Who to watch

Rovers fans will remember Sudanese forward Mo Eisa (number 10).  Eisa played for Cheltenham in 2017/18 before moves to Bristol City then Peterborough.  This is his 3rd season at MK.  Injury held him back in 2022 but he is back and is MK’s joint leading scorer with 5 goals.

But the striker in form at the moment is teenage striker Max Dean.  Signed from Leeds, the 19 year-old has begun to hit his stride, with 5 goals in his last 7 games

Mohamed Eisa - Forward - Men's Team - Milton Keynes Dons

Mo Eisa

Dean completes switch to MK Dons from Leeds United

Max Dean is MK’s striker in form.  

What are they thinking?

Check out the thoughts of MK Dons fans on the forum mk dons forum

The Club

MK Dons were formed in 2004 in controversial circumstances.  Wimbledon FC relocated to Milton Keynes, having had to play their league games at Selhurst Park for a while, following them going into administration in 2003.  Wimbledon fans mostly refused to follow the club to Milton Keynes and the acrimony has increased over the years with many urging the EFL to do something to prevent the ‘franchising’ of clubs out of their local area.
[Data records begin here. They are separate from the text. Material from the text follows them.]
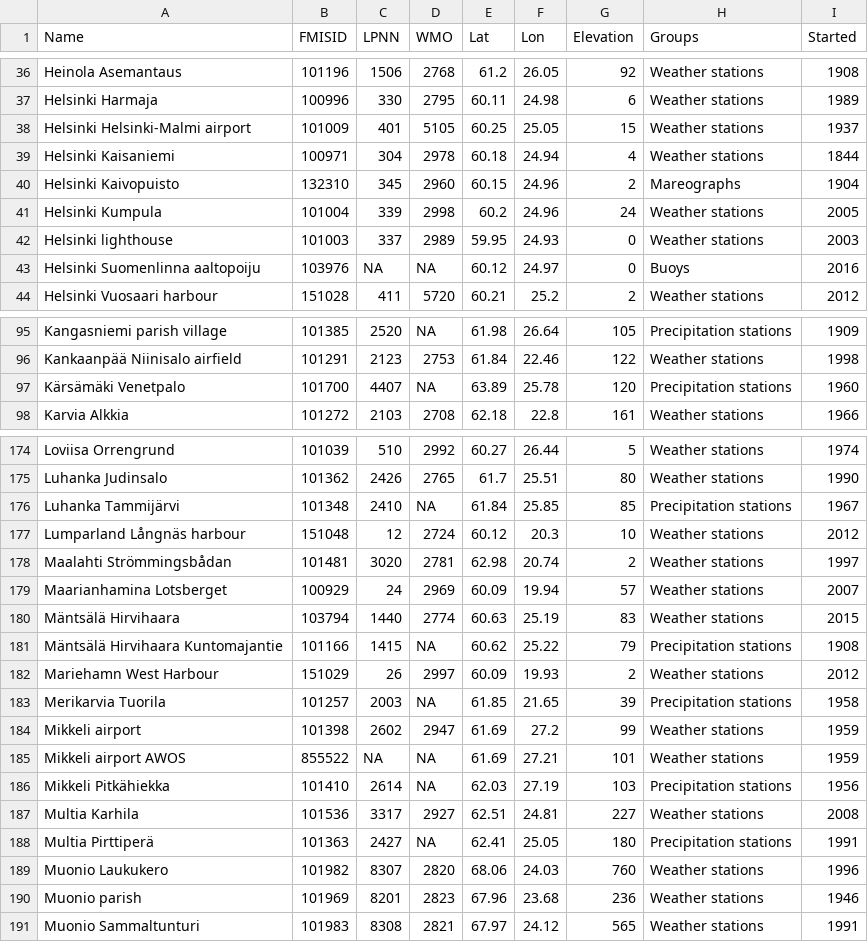
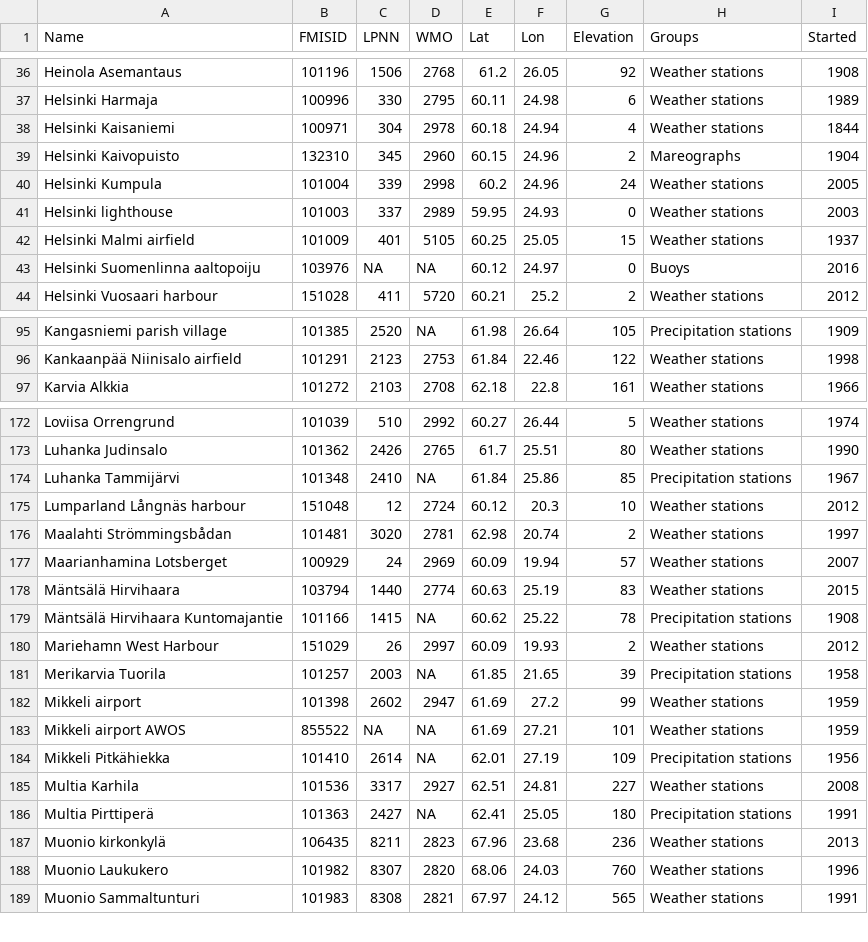
Before and after one commit to rOpenGov/fmi, a CSV file: inst/extdata/fmi_stations.csv, drawn as a sheet; only a part is shown, gaps mark what is left out; the diff covers the shown part only.

Commit message:
Update weather stations

```diff
--- a/inst/extdata/fmi_stations.csv
+++ b/inst/extdata/fmi_stations.csv
@@ -37,3 +37,2 @@
 "Helsinki Harmaja",100996,330,2795,60.11,24.98,6,"Weather stations",1989
-"Helsinki Helsinki-Malmi airport",101009,401,5105,60.25,25.05,15,"Weather stations",1937
 "Helsinki Kaisaniemi",100971,304,2978,60.18,24.94,4,"Weather stations",1844
@@ -42,2 +41,3 @@
 "Helsinki lighthouse",101003,337,2989,59.95,24.93,0,"Weather stations",2003
+"Helsinki Malmi airfield",101009,401,5105,60.25,25.05,15,"Weather stations",1937
 "Helsinki Suomenlinna aaltopoiju",103976,NA,NA,60.12,24.97,0,"Buoys",2016
@@ -96,3 +96,2 @@
 "Kankaanpää Niinisalo airfield",101291,2123,2753,61.84,22.46,122,"Weather stations",1998
-"Kärsämäki Venetpalo",101700,4407,NA,63.89,25.78,120,"Precipitation stations",1960
 "Karvia Alkkia",101272,2103,2708,62.18,22.8,161,"Weather stations",1966
@@ -175,3 +173,3 @@
 "Luhanka Judinsalo",101362,2426,2765,61.7,25.51,80,"Weather stations",1990
-"Luhanka Tammijärvi",101348,2410,NA,61.84,25.85,85,"Precipitation stations",1967
+"Luhanka Tammijärvi",101348,2410,NA,61.84,25.86,85,"Precipitation stations",1967
 "Lumparland Långnäs harbour",151048,12,2724,60.12,20.3,10,"Weather stations",2012
@@ -180,3 +178,3 @@
 "Mäntsälä Hirvihaara",103794,1440,2774,60.63,25.19,83,"Weather stations",2015
-"Mäntsälä Hirvihaara Kuntomajantie",101166,1415,NA,60.62,25.22,79,"Precipitation stations",1908
+"Mäntsälä Hirvihaara Kuntomajantie",101166,1415,NA,60.62,25.22,78,"Precipitation stations",1908
 "Mariehamn West Harbour",151029,26,2997,60.09,19.93,2,"Weather stations",2012
@@ -185,7 +183,7 @@
 "Mikkeli airport AWOS",855522,NA,NA,61.69,27.21,101,"Weather stations",1959
-"Mikkeli Pitkähiekka",101410,2614,NA,62.03,27.19,103,"Precipitation stations",1956
+"Mikkeli Pitkähiekka",101410,2614,NA,62.01,27.19,109,"Precipitation stations",1956
 "Multia Karhila",101536,3317,2927,62.51,24.81,227,"Weather stations",2008
 "Multia Pirttiperä",101363,2427,NA,62.41,25.05,180,"Precipitation stations",1991
+"Muonio kirkonkylä",106435,8211,2823,67.96,23.68,236,"Weather stations",2013
 "Muonio Laukukero",101982,8307,2820,68.06,24.03,760,"Weather stations",1996
-"Muonio parish",101969,8201,2823,67.96,23.68,236,"Weather stations",1946
 "Muonio Sammaltunturi",101983,8308,2821,67.97,24.12,565,"Weather stations",1991
```
Also changed, not shown: 1 added row, 4 removed rows and 10 edited cells elsewhere in this file.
MK and the resurrected AFC Wimbledon were both in League 1 last season before Wimbledon were relegated to League 2.  The London club refused for a long time to recognise the ‘Dons’ part of MK Dons (only ever publishing or announcing their name as ‘Milton Keynes’).  Eventually, the EFL stepped in to insist that they used the full name.  Stadium announcers at Wimbledon seem to have found a workaround recently.  When half-times and results are being announced, and you hear that ‘Doncaster are winning 2-0’, you’ll have to work it out for yourself that they must have been playing MK Dons!  Bitter memories run deep!

MK Don’s greatest Academy product, Dele Alli, was sold to Spurs for an initial £5m in 2015.

Pin di Don Skilbeck su English Football Club Mascots. | Mucche, Hockey su prato, Vitellini

Donny & Mooie, the MK Don’s mascots.  Stadium MK’s South Stand is also known as the Cowshed.  Milton Keynes is also known for an artwork of 6 concrete cows installed on one of its roundabouts in 1978.

The City

The only other professional football club in Buckinghamshire is Wycombe Wanderers.

Milton Keynes was formed as a ‘New Town’ in the late 1960’s and has now grown to have a population of 250,000 people.  The town, which became a city in 2022, is built on a grid system of streets surrounded by ring roads and (many!) roundabouts.

The stadium is very close to the village of Bletchley and less than a mile from the WW2 codebreaking location of Bletchley Park, now home to a wartime museum.

Bletchley Park, where the enigma code was broken in World War II.

Milton Keynes - Home of the Mini Concrete Cows

Concrete cows in Milton Keynes!